* [DIRECTIONS FOR THIS TASK]:
The task calls for the count of lines containing "TSCPC" in these records, given as a number with no other words.

*** DATA FOR ANALYSIS Section Begins ***

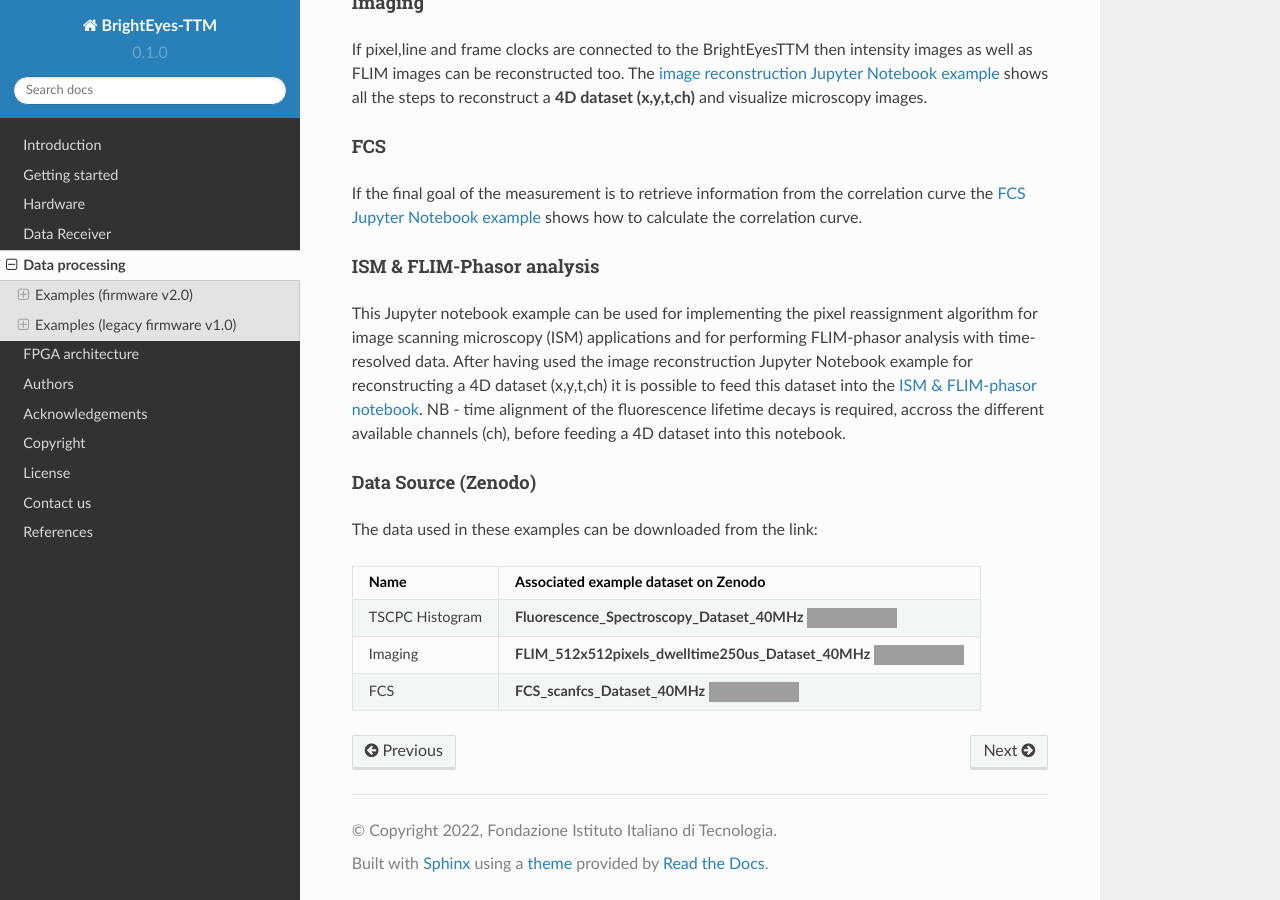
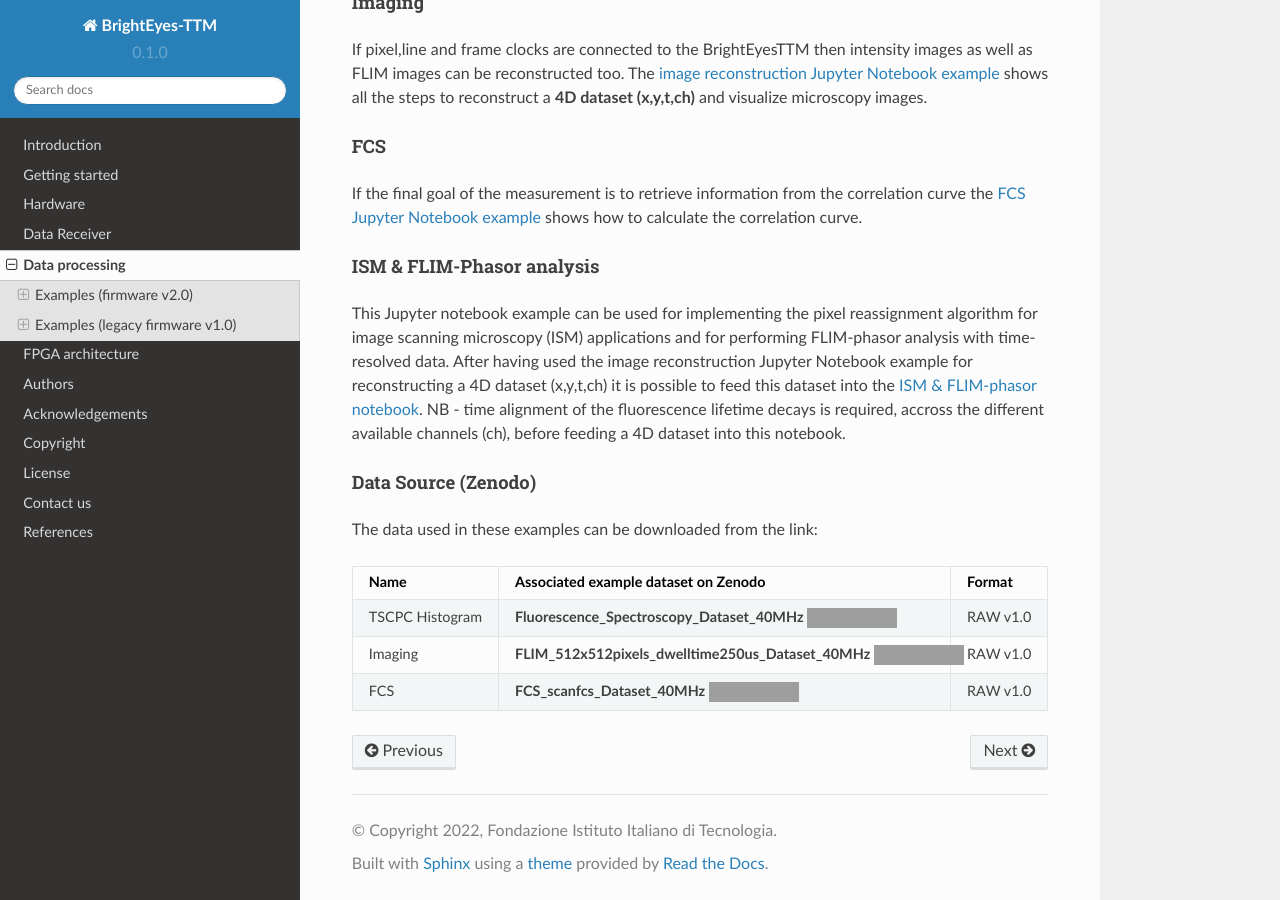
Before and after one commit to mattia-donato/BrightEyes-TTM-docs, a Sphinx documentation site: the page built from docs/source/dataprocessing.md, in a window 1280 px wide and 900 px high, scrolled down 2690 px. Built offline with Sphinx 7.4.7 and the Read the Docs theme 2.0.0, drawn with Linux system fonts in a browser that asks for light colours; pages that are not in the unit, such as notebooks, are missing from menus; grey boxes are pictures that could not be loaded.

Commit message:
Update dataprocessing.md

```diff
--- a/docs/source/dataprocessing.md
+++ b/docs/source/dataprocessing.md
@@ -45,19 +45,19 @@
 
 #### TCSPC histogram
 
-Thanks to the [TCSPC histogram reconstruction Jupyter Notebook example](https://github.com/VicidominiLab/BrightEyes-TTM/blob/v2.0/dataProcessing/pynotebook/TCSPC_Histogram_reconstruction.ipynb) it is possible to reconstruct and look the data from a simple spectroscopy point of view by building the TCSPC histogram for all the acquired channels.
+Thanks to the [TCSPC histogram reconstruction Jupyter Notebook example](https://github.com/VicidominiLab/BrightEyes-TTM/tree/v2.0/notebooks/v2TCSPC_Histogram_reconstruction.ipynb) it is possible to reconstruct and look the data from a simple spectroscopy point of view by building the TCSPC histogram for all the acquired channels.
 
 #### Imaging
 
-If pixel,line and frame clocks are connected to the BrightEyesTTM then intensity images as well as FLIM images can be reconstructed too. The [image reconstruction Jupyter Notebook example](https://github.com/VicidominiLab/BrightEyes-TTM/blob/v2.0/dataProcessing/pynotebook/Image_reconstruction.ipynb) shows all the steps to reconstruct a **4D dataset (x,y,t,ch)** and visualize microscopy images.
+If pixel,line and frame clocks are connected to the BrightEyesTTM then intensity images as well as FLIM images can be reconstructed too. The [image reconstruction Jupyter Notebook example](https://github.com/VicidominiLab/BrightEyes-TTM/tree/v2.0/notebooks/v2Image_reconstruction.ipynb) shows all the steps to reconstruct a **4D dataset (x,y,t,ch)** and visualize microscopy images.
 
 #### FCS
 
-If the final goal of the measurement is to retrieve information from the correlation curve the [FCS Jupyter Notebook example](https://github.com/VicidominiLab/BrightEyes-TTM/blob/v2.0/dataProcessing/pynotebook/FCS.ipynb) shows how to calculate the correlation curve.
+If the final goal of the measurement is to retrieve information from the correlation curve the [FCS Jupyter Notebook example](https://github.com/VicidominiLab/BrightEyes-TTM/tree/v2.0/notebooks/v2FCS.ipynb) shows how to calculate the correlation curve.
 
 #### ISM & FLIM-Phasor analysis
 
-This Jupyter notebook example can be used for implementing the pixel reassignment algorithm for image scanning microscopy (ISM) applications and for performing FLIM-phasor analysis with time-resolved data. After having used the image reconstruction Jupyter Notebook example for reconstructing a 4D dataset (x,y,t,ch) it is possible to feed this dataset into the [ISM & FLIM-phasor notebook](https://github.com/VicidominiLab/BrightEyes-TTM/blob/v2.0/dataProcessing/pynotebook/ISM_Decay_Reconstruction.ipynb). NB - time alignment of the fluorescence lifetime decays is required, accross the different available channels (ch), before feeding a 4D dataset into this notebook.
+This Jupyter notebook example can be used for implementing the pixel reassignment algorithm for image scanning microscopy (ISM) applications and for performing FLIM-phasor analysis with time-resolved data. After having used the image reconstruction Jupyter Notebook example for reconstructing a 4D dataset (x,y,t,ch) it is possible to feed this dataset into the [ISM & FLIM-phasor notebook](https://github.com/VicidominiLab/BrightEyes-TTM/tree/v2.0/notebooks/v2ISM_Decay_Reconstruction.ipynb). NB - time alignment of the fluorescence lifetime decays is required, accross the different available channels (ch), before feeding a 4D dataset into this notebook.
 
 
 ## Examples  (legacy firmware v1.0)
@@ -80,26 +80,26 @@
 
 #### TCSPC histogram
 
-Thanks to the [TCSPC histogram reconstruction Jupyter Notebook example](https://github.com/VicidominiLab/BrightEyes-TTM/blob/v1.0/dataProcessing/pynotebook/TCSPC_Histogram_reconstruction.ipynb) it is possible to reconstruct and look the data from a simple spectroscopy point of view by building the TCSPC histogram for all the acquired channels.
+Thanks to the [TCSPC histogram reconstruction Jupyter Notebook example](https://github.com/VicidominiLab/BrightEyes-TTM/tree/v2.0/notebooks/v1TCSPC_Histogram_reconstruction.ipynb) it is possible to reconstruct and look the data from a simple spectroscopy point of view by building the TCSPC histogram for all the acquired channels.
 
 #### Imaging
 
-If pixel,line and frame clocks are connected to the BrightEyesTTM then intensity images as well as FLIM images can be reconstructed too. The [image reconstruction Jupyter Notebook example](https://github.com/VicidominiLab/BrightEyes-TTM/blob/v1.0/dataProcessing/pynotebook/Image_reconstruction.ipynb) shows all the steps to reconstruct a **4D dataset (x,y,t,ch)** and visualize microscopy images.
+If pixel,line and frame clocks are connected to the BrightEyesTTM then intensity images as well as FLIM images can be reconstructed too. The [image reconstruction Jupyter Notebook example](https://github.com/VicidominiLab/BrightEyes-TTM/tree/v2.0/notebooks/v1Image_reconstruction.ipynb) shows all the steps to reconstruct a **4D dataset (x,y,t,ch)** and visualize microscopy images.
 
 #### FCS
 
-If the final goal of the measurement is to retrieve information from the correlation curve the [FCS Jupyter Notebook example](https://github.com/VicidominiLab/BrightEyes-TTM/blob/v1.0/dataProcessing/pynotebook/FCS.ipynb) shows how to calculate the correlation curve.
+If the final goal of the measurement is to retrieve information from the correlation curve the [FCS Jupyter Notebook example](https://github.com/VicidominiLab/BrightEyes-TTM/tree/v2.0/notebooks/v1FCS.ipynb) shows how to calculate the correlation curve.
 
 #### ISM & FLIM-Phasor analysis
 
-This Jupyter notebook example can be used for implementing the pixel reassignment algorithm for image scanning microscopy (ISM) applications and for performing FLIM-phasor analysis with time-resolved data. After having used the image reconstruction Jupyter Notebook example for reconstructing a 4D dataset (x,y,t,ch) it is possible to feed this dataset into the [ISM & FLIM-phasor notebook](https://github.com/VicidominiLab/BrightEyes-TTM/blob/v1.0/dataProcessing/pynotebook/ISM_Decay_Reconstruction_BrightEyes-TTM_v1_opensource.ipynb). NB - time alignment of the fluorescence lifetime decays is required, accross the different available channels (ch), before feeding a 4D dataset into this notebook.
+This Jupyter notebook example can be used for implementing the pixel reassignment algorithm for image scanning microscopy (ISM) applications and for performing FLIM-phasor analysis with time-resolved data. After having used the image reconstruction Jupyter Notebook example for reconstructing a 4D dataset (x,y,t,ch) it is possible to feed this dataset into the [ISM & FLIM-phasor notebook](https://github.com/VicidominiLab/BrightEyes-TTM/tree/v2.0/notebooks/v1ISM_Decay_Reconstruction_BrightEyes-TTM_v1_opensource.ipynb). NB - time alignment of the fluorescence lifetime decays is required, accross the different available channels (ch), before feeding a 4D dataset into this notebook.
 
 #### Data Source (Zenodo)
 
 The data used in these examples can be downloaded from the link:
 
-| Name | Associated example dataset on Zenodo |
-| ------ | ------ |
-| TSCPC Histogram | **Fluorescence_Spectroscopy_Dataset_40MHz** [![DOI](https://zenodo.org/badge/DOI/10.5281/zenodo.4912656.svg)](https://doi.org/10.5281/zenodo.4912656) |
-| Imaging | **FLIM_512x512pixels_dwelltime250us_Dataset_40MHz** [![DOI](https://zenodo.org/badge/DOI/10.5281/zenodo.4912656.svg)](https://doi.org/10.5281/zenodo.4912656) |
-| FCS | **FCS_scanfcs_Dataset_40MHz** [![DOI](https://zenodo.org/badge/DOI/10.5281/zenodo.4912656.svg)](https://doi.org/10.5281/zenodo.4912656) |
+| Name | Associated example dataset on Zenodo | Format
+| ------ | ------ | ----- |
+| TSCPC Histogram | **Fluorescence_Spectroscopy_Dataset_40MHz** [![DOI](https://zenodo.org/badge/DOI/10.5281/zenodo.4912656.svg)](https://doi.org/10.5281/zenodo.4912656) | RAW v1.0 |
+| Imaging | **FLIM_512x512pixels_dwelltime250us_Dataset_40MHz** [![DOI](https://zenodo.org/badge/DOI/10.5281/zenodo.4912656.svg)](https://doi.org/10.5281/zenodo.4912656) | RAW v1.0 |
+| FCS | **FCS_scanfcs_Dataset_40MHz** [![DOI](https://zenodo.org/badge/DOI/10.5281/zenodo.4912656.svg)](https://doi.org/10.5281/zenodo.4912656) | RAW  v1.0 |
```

*** DATA FOR ANALYSIS Section Ends ***

* [SOLUTION TO THIS EXERCISE]:
2